Quentin Tarantino immortalized himself as a true auteur from the moment his first film, Reservoir Dogs, opens on a group of men chatting in a diner about the meaning of Madonna’s Like a Virgin. Mr. Blonde, played by Michael Madsen, asserts that the song is about an incredibly vulnerable girl who finally meets a nice fella, while Mr. Brown, played by Tarantino himself, maintains that it’s “a metaphor for big dicks.” When it comes time to cough up some green for the tip, Mr. Pink, played by Steve Buscemi, refuses on principle, sparking a heated debate about the ethics of not tipping automatically This seminal scene was filmed at Pat and Lorraine’s at 4270 Eagle Rock Boulevard in Los Angeles, which is still open today. Later on in the film, Freddy, played by Tim Roth, meets up with L.A.P.D chief Holdaway (Randy Brooks) to discuss his plans to go undercover and infiltrate the crime gang as Mr. Orange. This scene was filmed at Johnie’s Coffee Shop and Restaurant, which is used occasionally for movie shoots but is closed to the public. Cue the world’s tiniest violin. You can catch another glimpse of Johnie’s in movies like Big Lebowski and American History X, also mentioned in this blog. Tarantino would choose to open his second film, Pulp Fiction, in a diner as well, with Tim Roth returning as one-half of the thieving couple nicknamed Pumpkin and Honey Bunny.

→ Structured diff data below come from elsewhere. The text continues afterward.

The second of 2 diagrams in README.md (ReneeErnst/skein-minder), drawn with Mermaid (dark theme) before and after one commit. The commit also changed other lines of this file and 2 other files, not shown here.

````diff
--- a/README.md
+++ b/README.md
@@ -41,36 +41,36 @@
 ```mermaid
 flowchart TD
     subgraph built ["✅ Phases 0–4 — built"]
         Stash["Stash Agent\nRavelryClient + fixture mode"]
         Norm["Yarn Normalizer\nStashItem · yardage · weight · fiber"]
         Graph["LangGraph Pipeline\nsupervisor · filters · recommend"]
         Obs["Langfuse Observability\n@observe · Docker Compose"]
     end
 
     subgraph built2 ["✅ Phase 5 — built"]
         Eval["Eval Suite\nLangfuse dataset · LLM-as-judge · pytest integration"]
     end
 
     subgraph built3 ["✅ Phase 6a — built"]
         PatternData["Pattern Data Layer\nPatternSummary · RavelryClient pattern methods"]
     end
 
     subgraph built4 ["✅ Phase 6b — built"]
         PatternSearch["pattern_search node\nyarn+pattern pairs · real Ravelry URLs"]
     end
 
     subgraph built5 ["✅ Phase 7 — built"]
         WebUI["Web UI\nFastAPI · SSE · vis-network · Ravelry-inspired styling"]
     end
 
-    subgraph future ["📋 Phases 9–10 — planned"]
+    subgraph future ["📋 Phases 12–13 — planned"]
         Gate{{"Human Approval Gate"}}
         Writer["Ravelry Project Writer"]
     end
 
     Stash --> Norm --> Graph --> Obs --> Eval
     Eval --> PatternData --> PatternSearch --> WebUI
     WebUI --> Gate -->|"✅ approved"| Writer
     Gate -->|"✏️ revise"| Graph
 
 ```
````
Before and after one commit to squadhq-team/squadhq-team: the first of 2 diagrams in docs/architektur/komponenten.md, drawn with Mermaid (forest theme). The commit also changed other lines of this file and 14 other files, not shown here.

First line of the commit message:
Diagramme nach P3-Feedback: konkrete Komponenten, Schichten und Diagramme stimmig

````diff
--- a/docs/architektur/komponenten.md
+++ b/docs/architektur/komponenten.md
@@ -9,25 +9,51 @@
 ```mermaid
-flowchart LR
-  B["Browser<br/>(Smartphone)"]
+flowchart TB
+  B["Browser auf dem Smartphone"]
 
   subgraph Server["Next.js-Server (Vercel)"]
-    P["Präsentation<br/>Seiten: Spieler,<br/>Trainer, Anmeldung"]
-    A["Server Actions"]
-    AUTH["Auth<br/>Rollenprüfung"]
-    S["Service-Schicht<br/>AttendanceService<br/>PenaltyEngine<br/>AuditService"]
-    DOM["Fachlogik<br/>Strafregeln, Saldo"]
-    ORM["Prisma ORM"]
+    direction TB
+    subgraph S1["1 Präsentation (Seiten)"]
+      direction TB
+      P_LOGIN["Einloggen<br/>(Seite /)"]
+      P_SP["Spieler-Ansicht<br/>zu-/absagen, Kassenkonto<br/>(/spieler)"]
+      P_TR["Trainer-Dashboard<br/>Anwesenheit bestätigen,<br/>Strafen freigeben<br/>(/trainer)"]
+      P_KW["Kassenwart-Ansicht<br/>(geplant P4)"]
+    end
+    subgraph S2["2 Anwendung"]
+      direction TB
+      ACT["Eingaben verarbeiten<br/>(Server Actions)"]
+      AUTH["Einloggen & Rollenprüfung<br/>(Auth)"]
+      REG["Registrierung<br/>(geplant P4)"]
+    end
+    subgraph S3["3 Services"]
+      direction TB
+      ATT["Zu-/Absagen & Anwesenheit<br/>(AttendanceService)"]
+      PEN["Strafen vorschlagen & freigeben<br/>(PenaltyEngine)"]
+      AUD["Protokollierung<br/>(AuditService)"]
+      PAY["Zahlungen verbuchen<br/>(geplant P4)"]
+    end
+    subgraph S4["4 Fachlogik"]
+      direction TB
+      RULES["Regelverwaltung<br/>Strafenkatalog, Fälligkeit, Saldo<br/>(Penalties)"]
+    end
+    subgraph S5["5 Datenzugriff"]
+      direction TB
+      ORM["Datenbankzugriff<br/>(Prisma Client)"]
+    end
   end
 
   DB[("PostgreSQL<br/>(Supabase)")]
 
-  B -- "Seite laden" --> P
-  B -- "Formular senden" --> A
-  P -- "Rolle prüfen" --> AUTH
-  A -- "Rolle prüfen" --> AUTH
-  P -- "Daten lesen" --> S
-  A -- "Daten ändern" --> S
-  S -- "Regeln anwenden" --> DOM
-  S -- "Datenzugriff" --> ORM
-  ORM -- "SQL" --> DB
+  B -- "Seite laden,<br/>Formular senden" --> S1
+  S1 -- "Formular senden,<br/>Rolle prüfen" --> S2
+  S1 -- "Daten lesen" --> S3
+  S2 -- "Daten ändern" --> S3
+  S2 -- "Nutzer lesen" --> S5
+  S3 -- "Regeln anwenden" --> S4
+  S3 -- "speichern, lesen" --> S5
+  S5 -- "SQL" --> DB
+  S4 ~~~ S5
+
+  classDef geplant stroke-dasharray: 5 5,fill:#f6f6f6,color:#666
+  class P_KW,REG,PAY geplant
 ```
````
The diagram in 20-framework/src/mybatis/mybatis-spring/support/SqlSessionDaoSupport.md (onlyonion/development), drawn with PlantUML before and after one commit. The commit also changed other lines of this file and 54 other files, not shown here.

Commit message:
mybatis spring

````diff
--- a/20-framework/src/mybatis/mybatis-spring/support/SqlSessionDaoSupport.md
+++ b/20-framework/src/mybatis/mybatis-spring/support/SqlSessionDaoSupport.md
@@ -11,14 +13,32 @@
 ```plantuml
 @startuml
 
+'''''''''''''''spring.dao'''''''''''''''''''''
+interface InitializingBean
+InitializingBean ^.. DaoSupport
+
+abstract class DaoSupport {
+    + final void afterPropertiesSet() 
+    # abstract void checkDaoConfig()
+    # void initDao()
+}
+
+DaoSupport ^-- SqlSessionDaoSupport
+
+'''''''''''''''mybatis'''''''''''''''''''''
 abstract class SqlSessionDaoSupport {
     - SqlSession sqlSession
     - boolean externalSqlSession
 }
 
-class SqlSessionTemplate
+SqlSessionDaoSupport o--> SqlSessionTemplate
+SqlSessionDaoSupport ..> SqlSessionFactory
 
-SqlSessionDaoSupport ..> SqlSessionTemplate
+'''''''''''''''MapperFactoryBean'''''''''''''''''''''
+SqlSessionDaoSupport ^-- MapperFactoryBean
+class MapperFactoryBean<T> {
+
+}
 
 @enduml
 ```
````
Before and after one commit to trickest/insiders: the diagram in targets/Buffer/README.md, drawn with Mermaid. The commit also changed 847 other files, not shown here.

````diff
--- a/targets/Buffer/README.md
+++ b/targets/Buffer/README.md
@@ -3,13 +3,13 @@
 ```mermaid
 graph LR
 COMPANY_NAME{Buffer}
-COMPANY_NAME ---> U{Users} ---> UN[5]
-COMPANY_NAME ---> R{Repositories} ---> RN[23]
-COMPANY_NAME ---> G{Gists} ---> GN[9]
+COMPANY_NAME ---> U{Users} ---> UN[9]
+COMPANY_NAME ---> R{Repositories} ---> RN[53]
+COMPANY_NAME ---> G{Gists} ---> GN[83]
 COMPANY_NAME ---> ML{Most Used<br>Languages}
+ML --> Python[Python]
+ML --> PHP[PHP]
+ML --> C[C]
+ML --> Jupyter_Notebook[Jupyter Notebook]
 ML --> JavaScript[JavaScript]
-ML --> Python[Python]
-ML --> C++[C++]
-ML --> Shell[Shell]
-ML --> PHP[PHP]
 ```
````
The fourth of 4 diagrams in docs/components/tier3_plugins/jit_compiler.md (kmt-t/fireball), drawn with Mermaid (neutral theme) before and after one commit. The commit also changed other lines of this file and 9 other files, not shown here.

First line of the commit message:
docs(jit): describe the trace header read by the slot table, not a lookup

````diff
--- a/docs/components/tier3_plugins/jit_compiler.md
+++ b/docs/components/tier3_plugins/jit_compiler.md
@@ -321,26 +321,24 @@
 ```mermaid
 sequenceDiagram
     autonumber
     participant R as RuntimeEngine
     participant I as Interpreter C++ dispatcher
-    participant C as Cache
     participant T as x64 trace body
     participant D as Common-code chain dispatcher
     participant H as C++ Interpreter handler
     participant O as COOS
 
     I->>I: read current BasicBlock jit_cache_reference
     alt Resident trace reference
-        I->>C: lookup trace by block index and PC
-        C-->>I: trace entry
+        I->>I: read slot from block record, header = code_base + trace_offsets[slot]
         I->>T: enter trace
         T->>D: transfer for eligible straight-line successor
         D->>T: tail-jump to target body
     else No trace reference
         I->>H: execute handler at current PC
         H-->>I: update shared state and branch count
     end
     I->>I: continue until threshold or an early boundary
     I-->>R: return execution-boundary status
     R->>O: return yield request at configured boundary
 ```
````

Coffee, cigarettes, and a comfy, casual diner. In 2003, Jim Jarmusch decided to make an entire film out of the combination. Consisting of 17 short, black-and-white vignettes shot over the course of eighteen years, Coffee and Cigarettes is a retro ode to the conversations that unfold among people as they sit together and indulge in some of their favorite addictions. The cast is basically a long list of cool, famous people, including Iggy Pop, Tom Waits, Steve Coogan, Alfred Molina, Jack and Meg White, Cate Blanchet, RZA and GZA from the Wootang Clan, and Bill Groundhog Day, Ghostbustin’-ass Murray, but the real scene stealers are Jarmusch’s beautiful shots of steaming mugs of black coffee and slightly rumpled packs of cigarettes. Coffee and Cigarettes definitely isn’t for everyone. It can feel boring, overly talky, and excessively hip, but for any film lover who thinks diners are pure American cinema at its finest, it’s definitely worth a watch, just not if you are trying to kick a caffeine or nicotine habit.